The restructuring of unemployment assistance is obviously a matter close to the heart of the SPD – even if it has failed to modernize Gerhard Schröder’s Hartz IV legacy in all the years of the grand coalition. In the current coalition agreement between the SPD, Greens and FDP, the “citizen money” for its implementation is now slumbering – and thus definitely the end of Hartz IV. It says:
“In the first two years of receiving citizen’s income, we grant the benefit without taking assets into account and recognize the appropriateness of the apartment. We will increase the protective assets and reduce the bureaucracy of checking them…”

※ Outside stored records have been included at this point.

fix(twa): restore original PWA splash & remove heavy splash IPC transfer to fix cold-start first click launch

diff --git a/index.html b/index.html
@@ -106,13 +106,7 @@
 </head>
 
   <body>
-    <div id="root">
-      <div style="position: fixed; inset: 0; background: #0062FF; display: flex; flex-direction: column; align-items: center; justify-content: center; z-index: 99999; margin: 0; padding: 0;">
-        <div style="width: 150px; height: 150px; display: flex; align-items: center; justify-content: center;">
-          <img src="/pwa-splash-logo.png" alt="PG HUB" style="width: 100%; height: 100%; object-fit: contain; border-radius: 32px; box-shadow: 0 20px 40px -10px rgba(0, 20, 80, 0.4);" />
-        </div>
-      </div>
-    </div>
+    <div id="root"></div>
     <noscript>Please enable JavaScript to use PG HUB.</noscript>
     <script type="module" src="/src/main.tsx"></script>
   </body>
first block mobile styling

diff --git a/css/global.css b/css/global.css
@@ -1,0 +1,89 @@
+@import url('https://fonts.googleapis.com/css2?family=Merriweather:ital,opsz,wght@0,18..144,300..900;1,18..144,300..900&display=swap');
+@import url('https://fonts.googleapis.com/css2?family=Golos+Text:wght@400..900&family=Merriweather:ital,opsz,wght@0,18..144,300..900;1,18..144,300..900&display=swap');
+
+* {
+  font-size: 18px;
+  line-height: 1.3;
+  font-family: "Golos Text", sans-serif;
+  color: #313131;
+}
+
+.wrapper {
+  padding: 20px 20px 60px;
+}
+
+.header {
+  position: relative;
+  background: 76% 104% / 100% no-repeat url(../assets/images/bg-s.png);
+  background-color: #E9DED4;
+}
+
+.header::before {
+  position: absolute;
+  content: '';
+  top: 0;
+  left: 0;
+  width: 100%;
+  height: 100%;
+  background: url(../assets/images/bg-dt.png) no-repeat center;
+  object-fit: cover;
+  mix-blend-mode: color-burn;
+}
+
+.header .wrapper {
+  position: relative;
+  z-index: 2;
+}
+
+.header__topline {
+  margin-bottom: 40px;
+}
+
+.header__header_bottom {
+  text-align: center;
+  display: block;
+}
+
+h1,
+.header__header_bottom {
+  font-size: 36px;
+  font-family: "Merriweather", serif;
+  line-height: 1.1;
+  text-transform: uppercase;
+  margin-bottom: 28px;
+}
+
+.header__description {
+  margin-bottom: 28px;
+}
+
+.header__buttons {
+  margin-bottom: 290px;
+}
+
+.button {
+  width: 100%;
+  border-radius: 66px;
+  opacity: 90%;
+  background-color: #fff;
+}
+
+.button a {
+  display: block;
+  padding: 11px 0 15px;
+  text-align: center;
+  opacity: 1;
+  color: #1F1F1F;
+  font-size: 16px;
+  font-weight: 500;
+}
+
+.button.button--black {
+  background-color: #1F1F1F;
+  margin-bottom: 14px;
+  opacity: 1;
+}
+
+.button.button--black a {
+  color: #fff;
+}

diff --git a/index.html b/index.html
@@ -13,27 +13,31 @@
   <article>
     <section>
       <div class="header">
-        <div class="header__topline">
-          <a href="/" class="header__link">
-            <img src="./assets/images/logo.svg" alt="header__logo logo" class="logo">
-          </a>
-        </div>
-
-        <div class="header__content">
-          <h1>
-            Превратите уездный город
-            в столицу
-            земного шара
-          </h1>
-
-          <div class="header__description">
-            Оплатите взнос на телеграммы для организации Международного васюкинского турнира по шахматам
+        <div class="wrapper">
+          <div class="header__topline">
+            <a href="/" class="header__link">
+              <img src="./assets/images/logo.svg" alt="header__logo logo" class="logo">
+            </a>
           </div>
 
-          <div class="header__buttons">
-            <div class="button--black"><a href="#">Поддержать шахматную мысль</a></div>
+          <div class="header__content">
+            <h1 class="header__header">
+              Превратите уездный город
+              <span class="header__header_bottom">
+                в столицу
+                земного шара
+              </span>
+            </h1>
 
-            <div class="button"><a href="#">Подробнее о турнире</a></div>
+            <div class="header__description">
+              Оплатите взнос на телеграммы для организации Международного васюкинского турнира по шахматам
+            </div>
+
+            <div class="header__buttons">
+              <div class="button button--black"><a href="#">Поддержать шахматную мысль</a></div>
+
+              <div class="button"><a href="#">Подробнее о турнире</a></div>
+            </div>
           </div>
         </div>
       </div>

That sounds relaxed. And on the way to the planned citizens’ income, the traffic light coalition wants to suspend the Hartz IV sanctions longer than originally planned as a first step. The option of reducing benefits by up to 30 percent in the event of a breach of duty should not be applied until mid-2023. This is what the federal government’s current draft law envisages – a slap in the face for low earners who struggle to get to work every morning instead of swinging in the social hammock at the traffic light. Low earners can also only dream of all the Hartz IV subsidies (e.g. school trips), exemptions (e.g. radio license fee) and benefits e.g. (public transport, theatre).
In the hearing in the Bundestag, the Federal Employment Agency asked in vain for a “handle if individual beneficiaries completely refuse the joint efforts to reduce the need for help, for example by not accepting reasonable job offers.”
Will the former workers’ party SPD attract more voters with its policy of cuddling the long-term unemployed? That may be doubted. The Social Democrats are continuing their haphazard welfare policy of the full watering cans of GroKo times, instead of focusing on working people – the little people and the middle class.
It is clear that the Social Democrats will use the current crisis to distribute even more benefits across the board because they think it is a good strategy. And it is also clear that the policy of the borderless welfare state of the FDP will continue to cost votes. A Jamaica coalition with the Union would certainly have benefited the liberals better. And the greens? They can implement their core issues with both the Union and the SPD and always score with their clientele.
The Scholz SPD has now returned to where it was before Armin Laschet’s flood laughter and Annalena Baerbock’s biographical discrepancies last year: with only around 20 percent approval, close to the abyss.